When a man affirmatively canceled his life insurance policy before his death, the carrier prevailed over his heirs’ claim for benefits.
Paige Reynolds, Caroline Reynolds, and Alison Reynolds filed this lawsuit challenging USAA Life Insurance Company’s disallowance of proceeds from John Paul Reynolds’ life insurance policy. The USAA asserts that it was not required to pay out the proceeds of the insured’s life insurance policy because he effectively terminated the policy before his death.
Plaintiffs argue that the policy’s grace period was still in effect at the time of the insured’s death because he did not validly terminate the policy. The court is seized of cross motions for summary judgment.
The plaintiffs argue that because the policy is “ambiguous” as to the due date of the premium, any doubt must be resolved in favor of the insured. The court concludes that there is no doubt or ambiguity to be resolved in favor of the insured, as the policy very clearly indicates when the premium due date began.
The policy defines “effective date” as “the date coverage begins”. The “effective date” of the policy was November 4, 2010. The definition of “effective date” of the policy further explains that “[p]repayment due dates, policy months, years and anniversaries are calculated from this date. Therefore, the court concludes that there is no ambiguity to construe against the USAA, as the police unambiguously identify that the USAA calculated the due date of the premium in question here as August 4, 2020. .
Alternatively, plaintiffs argue that notwithstanding any ambiguity in the policy provisions, Virginia statutory law requires that the premium due date in this case be calculated as August 3, 2020, not August 4, 2020. The Theory of plaintiffs is based on Virginia Code § 38.2-3302, which states “[e]Each individual life insurance policy must include a clause that all premiums after the first premium are payable in advance.
According to the plaintiffs, the wording of the law “shall be payable in advance” requires that the premium due date be calculated as August 3. Otherwise, the plaintiffs argue that an August 4 bonus due date would clearly violate the law. Additionally, plaintiffs argue that because Virginia Code § 38.2-3303 also states that ”
The court finds plaintiffs’ interpretation of Virginia Code §§ 38.2-3302 and 38.2-3303 unconvincing and concludes that the plain language of the law does not require monthly premiums to be paid before their due dates.
USAA’s main contention is that the policy proceeds were not due because the insured and USAA mutually agreed to cancel the policy between themselves prior to the premium due date and the start of the grace period. Thus, even though the court found that the termination provisions of the policy were the only way to void the policy, the parties still had the authority under Virginia law to orally and mutually agree to void the policy. police.
Conversely, the plaintiffs argue that the cancellation of the policy was not given adequate consideration and should therefore be cancelled.

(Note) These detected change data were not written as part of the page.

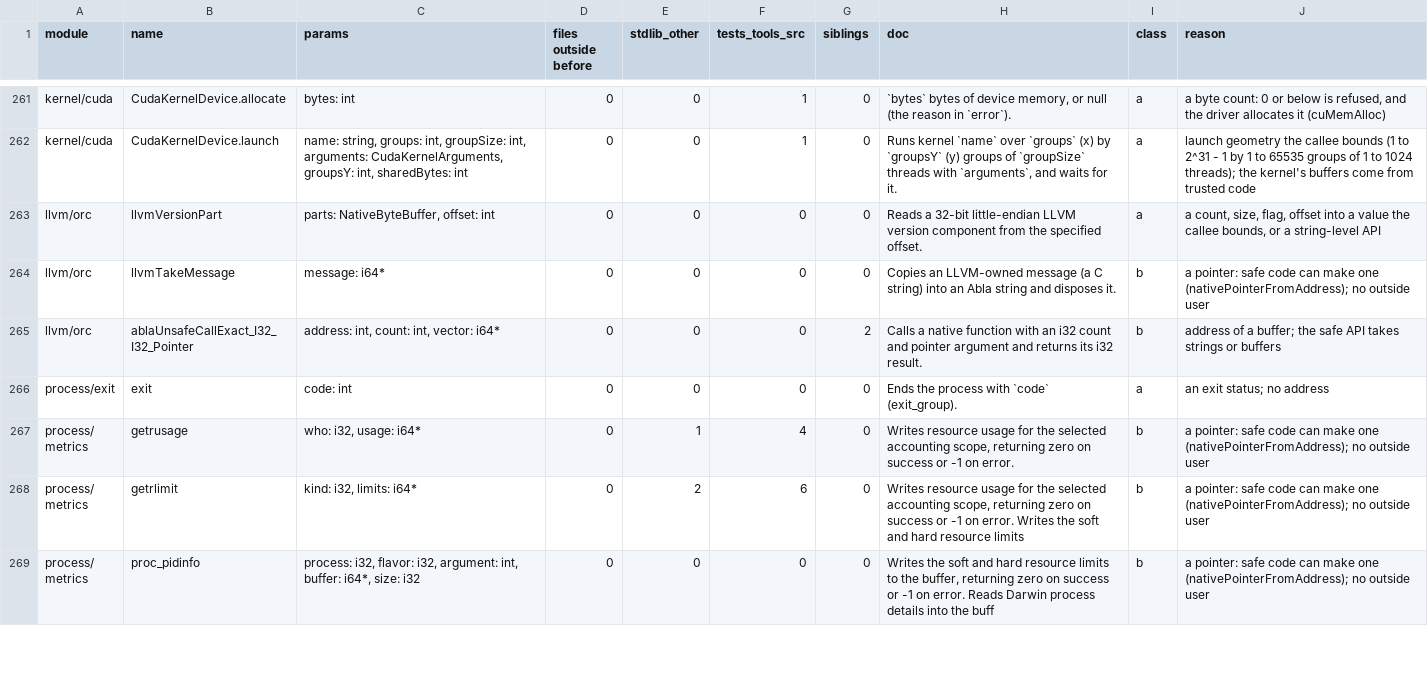
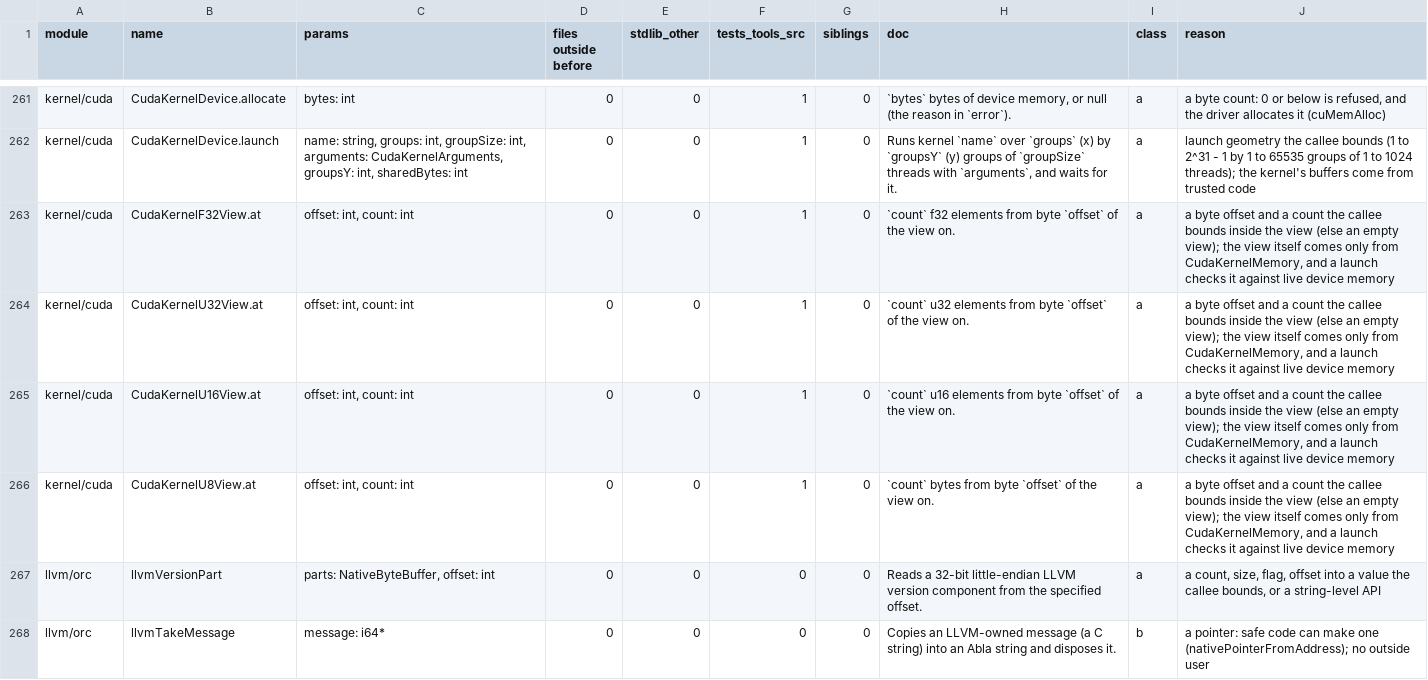
Before and after one commit to AndreBaltazar8/ablac, a TSV file: tools/trusted-address-review.tsv, drawn as a sheet; only a part is shown, gaps mark what is left out; the shorter side is filled out with more unchanged rows; the diff names each change by its address in the sheet, - before the commit and + after, or states it on an @@ line.

```diff
--- a/tools/trusted-address-review.tsv
+++ b/tools/trusted-address-review.tsv
+row 263: kernel/cuda | CudaKernelF32View.at | offset: int, count: int | 0 | 0 | 1 | 0 | `count` f32 elements from byte `offset` of the view on. | a | a byte offset and a count the callee bounds inside the view (else an empty view); the view itself comes only from CudaKernelMemory, and a launch checks it against live device memory
+row 264: kernel/cuda | CudaKernelU32View.at | offset: int, count: int | 0 | 0 | 1 | 0 | `count` u32 elements from byte `offset` of the view on. | a | a byte offset and a count the callee bounds inside the view (else an empty view); the view itself comes only from CudaKernelMemory, and a launch checks it against live device memory
+row 265: kernel/cuda | CudaKernelU16View.at | offset: int, count: int | 0 | 0 | 1 | 0 | `count` u16 elements from byte `offset` of the view on. | a | a byte offset and a count the callee bounds inside the view (else an empty view); the view itself comes only from CudaKernelMemory, and a launch checks it against live device memory
+row 266: kernel/cuda | CudaKernelU8View.at | offset: int, count: int | 0 | 0 | 1 | 0 | `count` bytes from byte `offset` of the view on. | a | a byte offset and a count the callee bounds inside the view (else an empty view); the view itself comes only from CudaKernelMemory, and a launch checks it against live device memory
```
Also changed, not shown: 10 other files.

Additionally, because the USAA and the insured did not know “the actual premium due date for the policy or that the grace period had already begun at the time of the cancellation”, plaintiffs argue that there was no consensus when the insured contacted USAA to cancel the policy.
Essentially, the plaintiffs argue that there was a mutual mistake of fact and therefore the annulment should be reversed. The court finds that none of the plaintiffs’ arguments are persuasive or constitute a correct interpretation of the law, and that the insured and the USAA validly canceled the policy between themselves.
The court agrees with USAA that the parties exchanged mutual promises which constitute valid consideration: USAA agreed to terminate the policy of the insured at his request and to cease assuming the risk of the policy, and the insured would stop paying monthly premiums. The mutual exchange of promises is sufficient consideration.
With respect to the plaintiffs’ claim that the annulment should be set aside as a mutual mistake of fact, the defendant submits that there was simply no mutual mistake of fact and that the annulment correctly embodies the intentions of the parties. The court agrees with the USAA.
Plaintiffs’ motion for summary judgment dismissed. Defendant’s motion for summary judgment granted.
Reynolds v. USAA Life Insurance Company, Case No. 3:22-cv-577, June 22, 2023. EDVA in Richmond (Hudson). VLW 023-3-359. 19p.